- _The problem_:
Which lines below fall between the one containing "-## Deploying the" and the one containing "and the PDF"? Repeat them exactly, counting both of those lines, and add nothing else.

Saved data entries

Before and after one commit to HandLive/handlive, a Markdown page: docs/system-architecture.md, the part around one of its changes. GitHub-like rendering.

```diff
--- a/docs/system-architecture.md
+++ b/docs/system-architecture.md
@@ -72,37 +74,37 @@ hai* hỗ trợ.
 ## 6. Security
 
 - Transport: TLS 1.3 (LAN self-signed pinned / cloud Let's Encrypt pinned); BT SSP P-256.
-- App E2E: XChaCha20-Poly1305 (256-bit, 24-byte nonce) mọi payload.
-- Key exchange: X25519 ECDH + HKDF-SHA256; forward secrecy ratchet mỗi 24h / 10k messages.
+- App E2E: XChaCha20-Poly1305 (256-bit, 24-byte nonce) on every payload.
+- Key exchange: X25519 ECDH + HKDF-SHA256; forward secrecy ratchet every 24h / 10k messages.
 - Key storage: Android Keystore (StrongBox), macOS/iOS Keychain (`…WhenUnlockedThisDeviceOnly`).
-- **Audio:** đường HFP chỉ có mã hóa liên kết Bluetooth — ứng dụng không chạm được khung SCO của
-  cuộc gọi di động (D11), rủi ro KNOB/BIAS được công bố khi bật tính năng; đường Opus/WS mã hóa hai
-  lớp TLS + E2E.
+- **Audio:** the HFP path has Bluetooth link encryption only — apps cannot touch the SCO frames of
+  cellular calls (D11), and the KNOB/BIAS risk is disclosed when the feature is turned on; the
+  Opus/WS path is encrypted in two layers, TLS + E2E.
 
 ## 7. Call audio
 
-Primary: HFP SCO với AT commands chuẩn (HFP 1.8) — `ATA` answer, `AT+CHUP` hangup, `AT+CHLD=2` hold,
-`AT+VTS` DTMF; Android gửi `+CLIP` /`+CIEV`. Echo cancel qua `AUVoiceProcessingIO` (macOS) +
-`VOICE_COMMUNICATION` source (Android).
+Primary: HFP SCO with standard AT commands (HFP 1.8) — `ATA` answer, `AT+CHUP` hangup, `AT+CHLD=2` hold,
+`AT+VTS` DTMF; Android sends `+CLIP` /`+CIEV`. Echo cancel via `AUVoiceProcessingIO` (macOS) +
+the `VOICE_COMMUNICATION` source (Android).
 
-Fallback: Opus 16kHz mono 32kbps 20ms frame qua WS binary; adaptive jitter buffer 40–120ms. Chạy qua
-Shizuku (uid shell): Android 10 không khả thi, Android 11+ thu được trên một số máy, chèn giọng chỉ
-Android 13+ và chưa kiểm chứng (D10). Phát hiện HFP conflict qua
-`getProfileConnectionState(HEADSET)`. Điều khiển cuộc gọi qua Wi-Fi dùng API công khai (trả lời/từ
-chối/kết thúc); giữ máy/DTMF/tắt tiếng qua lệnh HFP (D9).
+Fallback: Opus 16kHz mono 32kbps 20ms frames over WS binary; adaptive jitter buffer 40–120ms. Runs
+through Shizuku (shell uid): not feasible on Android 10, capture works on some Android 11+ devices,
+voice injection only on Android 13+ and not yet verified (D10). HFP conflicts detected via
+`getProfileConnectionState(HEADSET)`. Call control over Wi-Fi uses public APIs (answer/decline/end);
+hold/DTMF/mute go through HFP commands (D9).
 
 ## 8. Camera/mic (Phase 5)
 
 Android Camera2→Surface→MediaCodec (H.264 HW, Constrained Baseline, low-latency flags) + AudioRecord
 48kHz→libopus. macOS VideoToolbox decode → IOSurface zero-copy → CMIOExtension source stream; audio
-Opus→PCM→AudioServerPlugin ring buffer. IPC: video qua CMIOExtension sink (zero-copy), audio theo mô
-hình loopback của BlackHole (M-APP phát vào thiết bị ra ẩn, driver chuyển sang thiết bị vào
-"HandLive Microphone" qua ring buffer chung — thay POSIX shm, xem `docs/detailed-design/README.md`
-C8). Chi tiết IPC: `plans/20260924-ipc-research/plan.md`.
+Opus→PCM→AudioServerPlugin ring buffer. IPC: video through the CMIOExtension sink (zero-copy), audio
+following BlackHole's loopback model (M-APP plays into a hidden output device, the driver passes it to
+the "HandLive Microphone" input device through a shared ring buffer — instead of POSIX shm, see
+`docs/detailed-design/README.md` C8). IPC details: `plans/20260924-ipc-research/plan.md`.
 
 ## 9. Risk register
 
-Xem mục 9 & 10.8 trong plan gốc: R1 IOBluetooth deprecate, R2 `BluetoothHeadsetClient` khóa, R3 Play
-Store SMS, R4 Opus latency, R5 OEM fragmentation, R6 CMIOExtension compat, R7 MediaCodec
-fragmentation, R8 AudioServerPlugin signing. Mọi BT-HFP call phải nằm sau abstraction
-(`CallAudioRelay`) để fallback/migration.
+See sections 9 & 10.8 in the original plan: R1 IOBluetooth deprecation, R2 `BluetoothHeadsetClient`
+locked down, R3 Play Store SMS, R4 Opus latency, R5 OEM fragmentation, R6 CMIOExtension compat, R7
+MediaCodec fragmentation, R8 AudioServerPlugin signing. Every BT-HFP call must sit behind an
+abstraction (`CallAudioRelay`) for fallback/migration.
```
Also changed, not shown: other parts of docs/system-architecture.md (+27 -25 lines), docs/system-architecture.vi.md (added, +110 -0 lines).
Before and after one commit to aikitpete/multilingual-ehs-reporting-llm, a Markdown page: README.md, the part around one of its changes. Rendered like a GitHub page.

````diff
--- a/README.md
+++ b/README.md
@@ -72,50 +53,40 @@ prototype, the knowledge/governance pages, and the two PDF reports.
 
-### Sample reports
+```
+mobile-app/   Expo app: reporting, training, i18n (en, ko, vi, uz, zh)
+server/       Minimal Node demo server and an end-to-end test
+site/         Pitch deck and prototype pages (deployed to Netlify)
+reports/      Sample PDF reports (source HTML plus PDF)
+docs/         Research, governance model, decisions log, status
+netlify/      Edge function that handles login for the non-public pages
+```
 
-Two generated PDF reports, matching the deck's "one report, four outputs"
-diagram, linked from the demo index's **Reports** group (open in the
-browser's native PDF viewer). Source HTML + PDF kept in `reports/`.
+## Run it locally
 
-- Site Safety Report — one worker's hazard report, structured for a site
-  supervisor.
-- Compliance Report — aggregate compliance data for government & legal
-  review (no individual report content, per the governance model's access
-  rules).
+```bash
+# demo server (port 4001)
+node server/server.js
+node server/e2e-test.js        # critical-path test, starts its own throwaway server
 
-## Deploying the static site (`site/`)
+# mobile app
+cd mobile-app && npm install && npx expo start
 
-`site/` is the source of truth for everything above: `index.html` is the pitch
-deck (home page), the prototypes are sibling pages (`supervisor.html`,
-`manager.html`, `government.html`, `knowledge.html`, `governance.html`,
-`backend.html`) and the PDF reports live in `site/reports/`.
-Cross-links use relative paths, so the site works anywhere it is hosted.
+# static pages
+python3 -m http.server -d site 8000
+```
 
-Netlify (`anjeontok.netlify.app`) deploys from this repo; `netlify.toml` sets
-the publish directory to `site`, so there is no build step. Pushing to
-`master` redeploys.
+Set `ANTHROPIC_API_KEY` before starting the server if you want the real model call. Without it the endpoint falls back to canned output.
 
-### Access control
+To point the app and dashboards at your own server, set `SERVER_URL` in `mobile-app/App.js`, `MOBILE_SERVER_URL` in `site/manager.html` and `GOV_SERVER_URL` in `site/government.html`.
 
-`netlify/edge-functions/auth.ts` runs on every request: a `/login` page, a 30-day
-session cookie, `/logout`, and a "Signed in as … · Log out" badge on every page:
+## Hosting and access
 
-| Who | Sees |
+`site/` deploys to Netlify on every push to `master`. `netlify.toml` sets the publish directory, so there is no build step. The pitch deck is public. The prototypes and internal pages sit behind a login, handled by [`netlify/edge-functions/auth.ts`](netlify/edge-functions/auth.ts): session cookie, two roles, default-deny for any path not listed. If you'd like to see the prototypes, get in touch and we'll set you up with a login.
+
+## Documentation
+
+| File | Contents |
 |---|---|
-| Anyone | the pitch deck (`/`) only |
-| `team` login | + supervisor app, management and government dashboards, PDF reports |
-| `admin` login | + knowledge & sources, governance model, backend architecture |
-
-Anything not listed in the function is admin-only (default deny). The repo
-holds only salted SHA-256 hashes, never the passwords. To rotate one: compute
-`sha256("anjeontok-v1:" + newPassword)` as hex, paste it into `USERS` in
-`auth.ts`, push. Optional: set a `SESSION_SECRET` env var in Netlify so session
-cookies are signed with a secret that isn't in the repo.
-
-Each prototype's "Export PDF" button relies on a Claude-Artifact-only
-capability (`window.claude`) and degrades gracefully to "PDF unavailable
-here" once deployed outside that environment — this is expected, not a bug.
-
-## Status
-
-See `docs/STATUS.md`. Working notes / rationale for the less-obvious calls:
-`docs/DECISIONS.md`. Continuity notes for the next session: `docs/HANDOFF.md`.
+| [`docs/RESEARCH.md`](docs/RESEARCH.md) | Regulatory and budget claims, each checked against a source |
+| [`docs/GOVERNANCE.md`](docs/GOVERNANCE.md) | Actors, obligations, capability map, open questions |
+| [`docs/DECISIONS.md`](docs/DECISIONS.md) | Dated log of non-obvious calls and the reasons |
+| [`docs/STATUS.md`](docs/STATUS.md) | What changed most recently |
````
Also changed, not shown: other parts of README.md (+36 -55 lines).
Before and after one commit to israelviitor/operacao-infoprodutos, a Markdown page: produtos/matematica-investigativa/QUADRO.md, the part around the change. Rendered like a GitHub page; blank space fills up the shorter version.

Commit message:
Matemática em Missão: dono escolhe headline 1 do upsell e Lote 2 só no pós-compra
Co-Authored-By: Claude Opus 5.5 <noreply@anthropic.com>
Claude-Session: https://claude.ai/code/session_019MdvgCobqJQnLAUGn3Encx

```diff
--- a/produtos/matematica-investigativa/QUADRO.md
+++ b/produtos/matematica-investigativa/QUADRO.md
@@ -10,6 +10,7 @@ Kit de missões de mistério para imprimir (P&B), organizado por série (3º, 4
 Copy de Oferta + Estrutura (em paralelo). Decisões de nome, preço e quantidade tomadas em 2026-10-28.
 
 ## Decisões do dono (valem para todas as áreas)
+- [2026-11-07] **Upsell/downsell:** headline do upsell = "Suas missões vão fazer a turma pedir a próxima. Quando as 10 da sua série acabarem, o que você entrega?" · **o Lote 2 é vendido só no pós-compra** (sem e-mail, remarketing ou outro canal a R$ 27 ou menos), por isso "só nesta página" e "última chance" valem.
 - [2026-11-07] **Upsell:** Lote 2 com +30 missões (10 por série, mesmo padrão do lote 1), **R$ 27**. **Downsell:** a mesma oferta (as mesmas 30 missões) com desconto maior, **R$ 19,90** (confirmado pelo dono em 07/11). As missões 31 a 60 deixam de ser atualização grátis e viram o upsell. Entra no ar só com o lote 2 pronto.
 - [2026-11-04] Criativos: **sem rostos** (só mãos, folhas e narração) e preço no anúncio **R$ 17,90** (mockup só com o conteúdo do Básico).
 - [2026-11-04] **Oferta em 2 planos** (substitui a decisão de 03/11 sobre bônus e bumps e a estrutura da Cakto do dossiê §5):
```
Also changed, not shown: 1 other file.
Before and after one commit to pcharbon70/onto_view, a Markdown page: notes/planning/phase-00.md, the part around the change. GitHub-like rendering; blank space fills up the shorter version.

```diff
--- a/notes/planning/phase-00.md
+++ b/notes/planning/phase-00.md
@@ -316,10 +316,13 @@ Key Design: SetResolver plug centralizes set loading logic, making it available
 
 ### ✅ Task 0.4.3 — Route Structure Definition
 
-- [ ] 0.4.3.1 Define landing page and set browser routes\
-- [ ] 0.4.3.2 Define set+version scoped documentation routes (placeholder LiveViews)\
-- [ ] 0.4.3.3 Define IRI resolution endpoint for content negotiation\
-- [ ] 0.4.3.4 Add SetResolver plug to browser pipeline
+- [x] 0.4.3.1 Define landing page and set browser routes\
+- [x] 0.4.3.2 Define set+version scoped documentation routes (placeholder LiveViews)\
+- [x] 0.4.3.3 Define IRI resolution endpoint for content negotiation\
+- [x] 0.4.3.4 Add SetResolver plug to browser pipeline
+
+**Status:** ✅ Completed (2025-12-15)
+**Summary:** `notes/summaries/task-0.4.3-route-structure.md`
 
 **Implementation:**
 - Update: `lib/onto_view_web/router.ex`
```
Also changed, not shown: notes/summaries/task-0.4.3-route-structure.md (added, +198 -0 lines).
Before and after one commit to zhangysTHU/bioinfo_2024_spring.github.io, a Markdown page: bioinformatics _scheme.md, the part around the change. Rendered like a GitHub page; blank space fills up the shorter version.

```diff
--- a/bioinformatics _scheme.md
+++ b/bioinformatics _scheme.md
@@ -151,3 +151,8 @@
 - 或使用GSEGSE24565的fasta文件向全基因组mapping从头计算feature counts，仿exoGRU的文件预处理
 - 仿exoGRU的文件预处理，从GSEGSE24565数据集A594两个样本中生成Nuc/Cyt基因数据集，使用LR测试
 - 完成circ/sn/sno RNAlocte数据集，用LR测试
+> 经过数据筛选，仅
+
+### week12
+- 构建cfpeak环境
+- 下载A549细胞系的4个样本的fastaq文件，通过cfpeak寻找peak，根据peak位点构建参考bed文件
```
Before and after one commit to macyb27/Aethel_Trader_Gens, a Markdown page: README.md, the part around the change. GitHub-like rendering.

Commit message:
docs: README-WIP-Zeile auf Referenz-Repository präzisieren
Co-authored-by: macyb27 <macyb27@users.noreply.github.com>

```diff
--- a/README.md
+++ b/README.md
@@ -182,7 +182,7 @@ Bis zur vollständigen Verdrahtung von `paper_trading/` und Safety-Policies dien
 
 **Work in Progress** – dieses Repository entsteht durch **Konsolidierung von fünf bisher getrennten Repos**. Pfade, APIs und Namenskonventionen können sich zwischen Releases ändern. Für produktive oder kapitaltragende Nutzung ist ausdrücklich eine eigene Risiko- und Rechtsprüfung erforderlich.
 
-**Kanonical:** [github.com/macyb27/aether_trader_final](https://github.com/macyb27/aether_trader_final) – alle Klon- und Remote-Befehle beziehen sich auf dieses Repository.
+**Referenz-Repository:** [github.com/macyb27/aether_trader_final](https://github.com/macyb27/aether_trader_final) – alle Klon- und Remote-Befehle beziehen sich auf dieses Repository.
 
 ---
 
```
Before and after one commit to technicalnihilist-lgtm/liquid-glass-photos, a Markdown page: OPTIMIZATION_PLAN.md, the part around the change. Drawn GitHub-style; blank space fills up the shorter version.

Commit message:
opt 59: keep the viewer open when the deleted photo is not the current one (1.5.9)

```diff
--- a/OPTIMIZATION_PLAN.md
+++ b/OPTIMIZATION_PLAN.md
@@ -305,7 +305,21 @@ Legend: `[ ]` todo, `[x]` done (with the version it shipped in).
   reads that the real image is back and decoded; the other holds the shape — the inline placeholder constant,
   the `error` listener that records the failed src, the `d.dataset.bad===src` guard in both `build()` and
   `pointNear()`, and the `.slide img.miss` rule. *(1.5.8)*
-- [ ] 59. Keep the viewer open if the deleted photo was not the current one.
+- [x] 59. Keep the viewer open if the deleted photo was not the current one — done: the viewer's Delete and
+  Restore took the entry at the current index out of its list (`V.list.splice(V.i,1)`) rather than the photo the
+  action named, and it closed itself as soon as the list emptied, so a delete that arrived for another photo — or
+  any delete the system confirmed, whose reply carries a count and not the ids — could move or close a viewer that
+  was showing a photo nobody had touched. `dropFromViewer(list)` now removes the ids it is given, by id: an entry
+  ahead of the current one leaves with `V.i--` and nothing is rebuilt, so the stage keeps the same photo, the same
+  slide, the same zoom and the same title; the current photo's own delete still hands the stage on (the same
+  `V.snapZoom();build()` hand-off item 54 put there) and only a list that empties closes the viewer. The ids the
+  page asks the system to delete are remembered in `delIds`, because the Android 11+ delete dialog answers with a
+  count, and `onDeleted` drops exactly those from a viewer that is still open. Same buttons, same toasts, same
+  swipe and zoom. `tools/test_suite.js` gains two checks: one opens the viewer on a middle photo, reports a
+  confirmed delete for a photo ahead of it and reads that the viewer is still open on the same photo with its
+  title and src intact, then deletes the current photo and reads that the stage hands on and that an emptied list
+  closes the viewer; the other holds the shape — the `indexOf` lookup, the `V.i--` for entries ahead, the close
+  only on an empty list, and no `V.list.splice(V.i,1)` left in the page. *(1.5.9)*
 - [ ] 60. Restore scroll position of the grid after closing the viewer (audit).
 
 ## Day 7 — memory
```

- _Response box_:
-## Deploying the static site (`site/`)
+# mobile app
+cd mobile-app && npm install && npx expo start
 
-`site/` is the source of truth for everything above: `index.html` is the pitch
-deck (home page), the prototypes are sibling pages (`supervisor.html`,
-`manager.html`, `government.html`, `knowledge.html`, `governance.html`,
-`backend.html`) and the PDF reports live in `site/reports/`.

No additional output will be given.